= Beginning of Section =
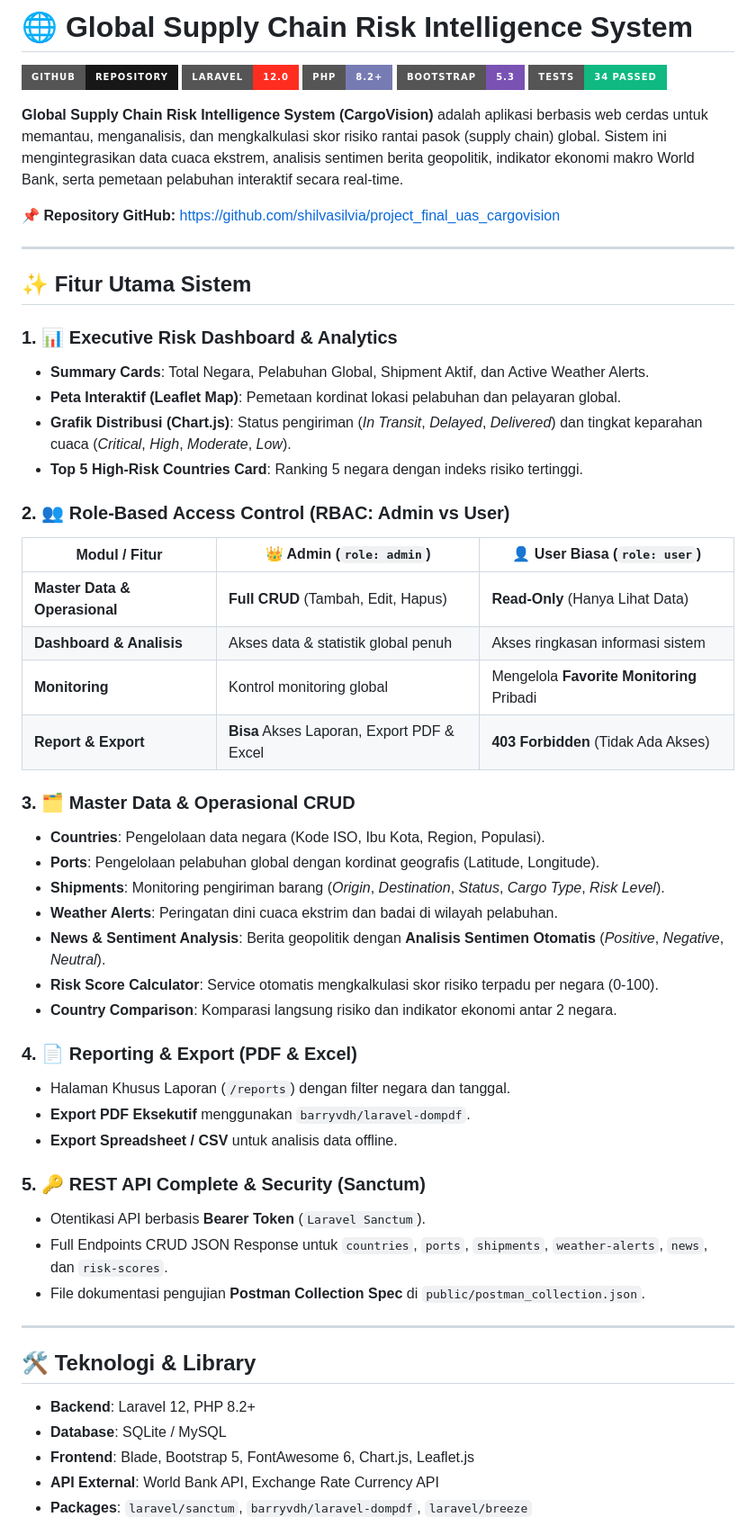
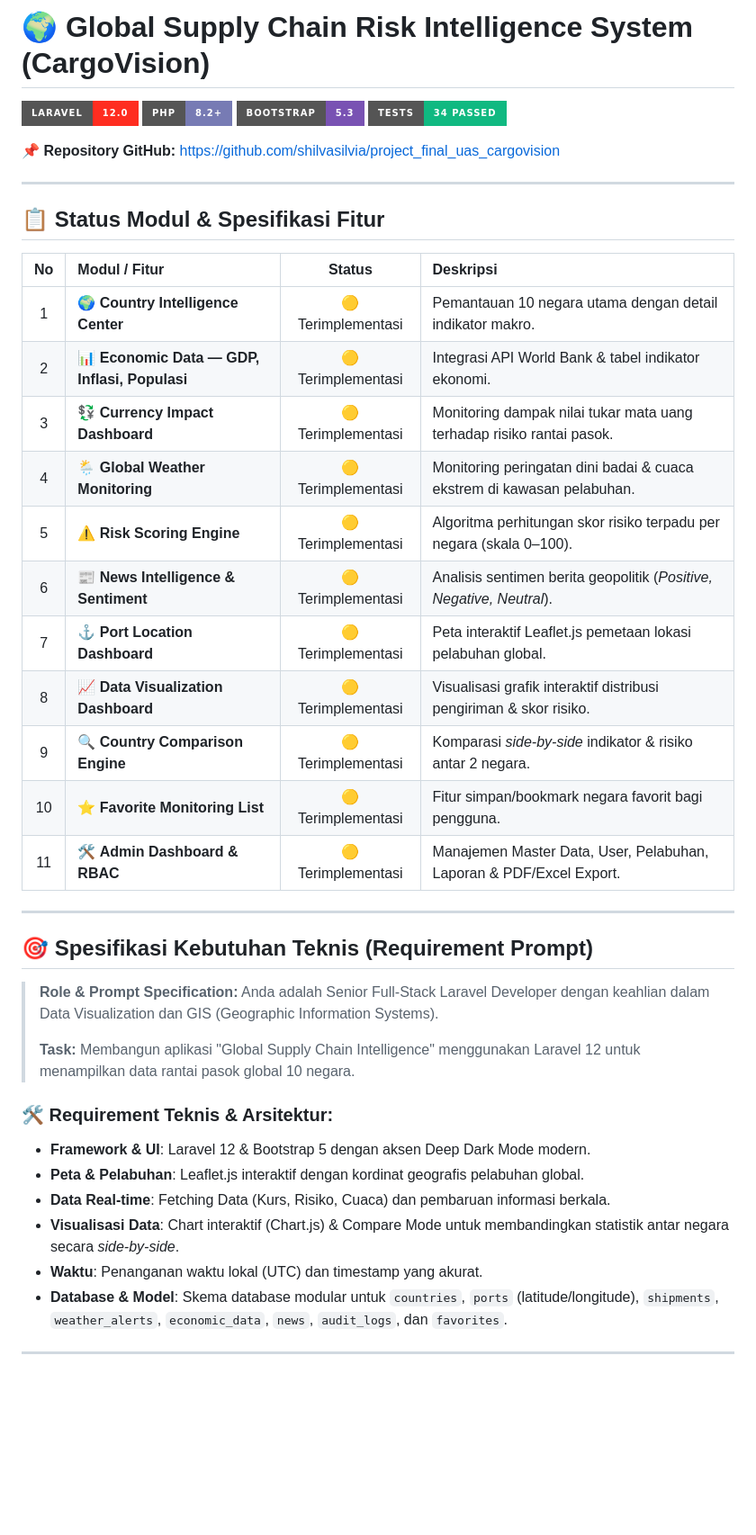
Before and after one commit to shilvasilvia/project_final_uas_cargovision, a Markdown page: README.md, the part around one of its changes. Shown at 90% size. Drawn GitHub-style; badges without logos; blank space fills up the shorter version.

Commit message:
docs: update README with prompt requirements spec and feature status checklist

```diff
--- a/README.md
+++ b/README.md
@@ -1,58 +1,46 @@
-# 🌐 Global Supply Chain Risk Intelligence System
+# 🌍 Global Supply Chain Risk Intelligence System (CargoVision)
 
-[![GitHub Repository](https://img.shields.io/badge/GitHub-Repository-181717?style=for-the-badge&logo=github&logoColor=white)](https://github.com/shilvasilvia/project_final_uas_cargovision)
 [![Laravel](https://img.shields.io/badge/Laravel-12.0-FF2D20?style=for-the-badge&logo=laravel&logoColor=white)](https://laravel.com)
 [![PHP](https://img.shields.io/badge/PHP-8.2%2B-777BB4?style=for-the-badge&logo=php&logoColor=white)](https://php.net)
 [![Bootstrap](https://img.shields.io/badge/Bootstrap-5.3-7952B3?style=for-the-badge&logo=bootstrap&logoColor=white)](https://getbootstrap.com)
 [![Testing](https://img.shields.io/badge/Tests-34%20PASSED-10B981?style=for-the-badge&logo=phpunit&logoColor=white)](https://phpunit.de)
 
-**Global Supply Chain Risk Intelligence System (CargoVision)** adalah aplikasi berbasis web cerdas untuk memantau, menganalisis, dan mengkalkulasi skor risiko rantai pasok (supply chain) global. Sistem ini mengintegrasikan data cuaca ekstrem, analisis sentimen berita geopolitik, indikator ekonomi makro World Bank, serta pemetaan pelabuhan interaktif secara real-time.
-
 📌 **Repository GitHub:** [https://github.com/shilvasilvia/project_final_uas_cargovision](https://github.com/shilvasilvia/project_final_uas_cargovision)
 
 ---
 
-## ✨ Fitur Utama Sistem
+## 📋 Status Modul & Spesifikasi Fitur
 
-### 1. 📊 Executive Risk Dashboard & Analytics
-- **Summary Cards**: Total Negara, Pelabuhan Global, Shipment Aktif, dan Active Weather Alerts.
-- **Peta Interaktif (Leaflet Map)**: Pemetaan kordinat lokasi pelabuhan dan pelayaran global.
-- **Grafik Distribusi (Chart.js)**: Status pengiriman (*In Transit*, *Delayed*, *Delivered*) dan tingkat keparahan cuaca (*Critical*, *High*, *Moderate*, *Low*).
-- **Top 5 High-Risk Countries Card**: Ranking 5 negara dengan indeks risiko tertinggi.
-
-### 2. 👥 Role-Based Access Control (RBAC: Admin vs User)
-| Modul / Fitur | 👑 Admin (`role: admin`) | 👤 User Biasa (`role: user`) |
-| --- | --- | --- |
-| **Master Data & Operasional** | **Full CRUD** (Tambah, Edit, Hapus) | **Read-Only** (Hanya Lihat Data) |
-| **Dashboard & Analisis** | Akses data & statistik global penuh | Akses ringkasan informasi sistem |
-| **Monitoring** | Kontrol monitoring global | Mengelola **Favorite Monitoring** Pribadi |
-| **Report & Export** | **Bisa** Akses Laporan, Export PDF & Excel | **403 Forbidden** (Tidak Ada Akses) |
-
-### 3. 🗂️ Master Data & Operasional CRUD
-- **Countries**: Pengelolaan data negara (Kode ISO, Ibu Kota, Region, Populasi).
-- **Ports**: Pengelolaan pelabuhan global dengan kordinat geografis (Latitude, Longitude).
-- **Shipments**: Monitoring pengiriman barang (*Origin*, *Destination*, *Status*, *Cargo Type*, *Risk Level*).
-- **Weather Alerts**: Peringatan dini cuaca ekstrim dan badai di wilayah pelabuhan.
-- **News & Sentiment Analysis**: Berita geopolitik dengan **Analisis Sentimen Otomatis** (*Positive*, *Negative*, *Neutral*).
-- **Risk Score Calculator**: Service otomatis mengkalkulasi skor risiko terpadu per negara (0-100).
-- **Country Comparison**: Komparasi langsung risiko dan indikator ekonomi antar 2 negara.
-
-### 4. 📄 Reporting & Export (PDF & Excel)
-- Halaman Khusus Laporan (`/reports`) dengan filter negara dan tanggal.
-- **Export PDF Eksekutif** menggunakan `barryvdh/laravel-dompdf`.
-- **Export Spreadsheet / CSV** untuk analisis data offline.
-
-### 5. 🔑 REST API Complete & Security (Sanctum)
-- Otentikasi API berbasis **Bearer Token** (`Laravel Sanctum`).
-- Full Endpoints CRUD JSON Response untuk `countries`, `ports`, `shipments`, `weather-alerts`, `news`, dan `risk-scores`.
-- File dokumentasi pengujian **Postman Collection Spec** di `public/postman_collection.json`.
+| No | Modul / Fitur | Status | Deskripsi |
+|:---:|:---|:---:|:---|
+| 1 | 🌍 **Country Intelligence Center** | 🟡 Terimplementasi | Pemantauan 10 negara utama dengan detail indikator makro. |
+| 2 | 📊 **Economic Data — GDP, Inflasi, Populasi** | 🟡 Terimplementasi | Integrasi API World Bank & tabel indikator ekonomi. |
+| 3 | 💱 **Currency Impact Dashboard** | 🟡 Terimplementasi | Monitoring dampak nilai tukar mata uang terhadap risiko rantai pasok. |
+| 4 | 🌦️ **Global Weather Monitoring** | 🟡 Terimplementasi | Monitoring peringatan dini badai & cuaca ekstrem di kawasan pelabuhan. |
+| 5 | ⚠️ **Risk Scoring Engine** | 🟡 Terimplementasi | Algoritma perhitungan skor risiko terpadu per negara (skala 0–100). |
+| 6 | 📰 **News Intelligence & Sentiment** | 🟡 Terimplementasi | Analisis sentimen berita geopolitik (*Positive, Negative, Neutral*). |
+| 7 | ⚓ **Port Location Dashboard** | 🟡 Terimplementasi | Peta interaktif Leaflet.js pemetaan lokasi pelabuhan global. |
+| 8 | 📈 **Data Visualization Dashboard** | 🟡 Terimplementasi | Visualisasi grafik interaktif distribusi pengiriman & skor risiko. |
+| 9 | 🔍 **Country Comparison Engine** | 🟡 Terimplementasi | Komparasi *side-by-side* indikator & risiko antar 2 negara. |
+| 10 | ⭐ **Favorite Monitoring List** | 🟡 Terimplementasi | Fitur simpan/bookmark negara favorit bagi pengguna. |
+| 11 | 🛠️ **Admin Dashboard & RBAC** | 🟡 Terimplementasi | Manajemen Master Data, User, Pelabuhan, Laporan & PDF/Excel Export. |
 
 ---
 
-## 🛠️ Teknologi & Library
+## 🎯 Spesifikasi Kebutuhan Teknis (Requirement Prompt)
 
-- **Backend**: Laravel 12, PHP 8.2+
-- **Database**: SQLite / MySQL
-- **Frontend**: Blade, Bootstrap 5, FontAwesome 6, Chart.js, Leaflet.js
-- **API External**: World Bank API, Exchange Rate Currency API
-- **Packages**: `laravel/sanctum`, `barryvdh/laravel-dompdf`, `laravel/breeze`
+> **Role & Prompt Specification:**
+> Anda adalah Senior Full-Stack Laravel Developer dengan keahlian dalam Data Visualization dan GIS (Geographic Information Systems).
+>
+> **Task:** Membangun aplikasi "Global Supply Chain Intelligence" menggunakan Laravel 12 untuk menampilkan data rantai pasok global 10 negara.
+
+### 🛠️ Requirement Teknis & Arsitektur:
+- **Framework & UI**: Laravel 12 & Bootstrap 5 dengan aksen Deep Dark Mode modern.
+- **Peta & Pelabuhan**: Leaflet.js interaktif dengan kordinat geografis pelabuhan global.
+- **Data Real-time**: Fetching Data (Kurs, Risiko, Cuaca) dan pembaruan informasi berkala.
+- **Visualisasi Data**: Chart interaktif (Chart.js) & Compare Mode untuk membandingkan statistik antar negara secara *side-by-side*.
+- **Waktu**: Penanganan waktu lokal (UTC) dan timestamp yang akurat.
+- **Database & Model**: Skema database modular untuk `countries`, `ports` (latitude/longitude), `shipments`, `weather_alerts`, `economic_data`, `news`, `audit_logs`, dan `favorites`.
+
+---
+
```
Also changed, not shown: other parts of README.md (+16 -58 lines).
= End of Section =
• **Problem description**:
Would you filter the records and copy each line that contains the word "Peta"?

• **Exercise answer**:
-- **Peta Interaktif (Leaflet Map)**: Pemetaan kordinat lokasi pelabuhan dan pelayaran global.
+| 7 | ⚓ **Port Location Dashboard** | 🟡 Terimplementasi | Peta interaktif Leaflet.js pemetaan lokasi pelabuhan global. |
+- **Peta & Pelabuhan**: Leaflet.js interaktif dengan kordinat geografis pelabuhan global.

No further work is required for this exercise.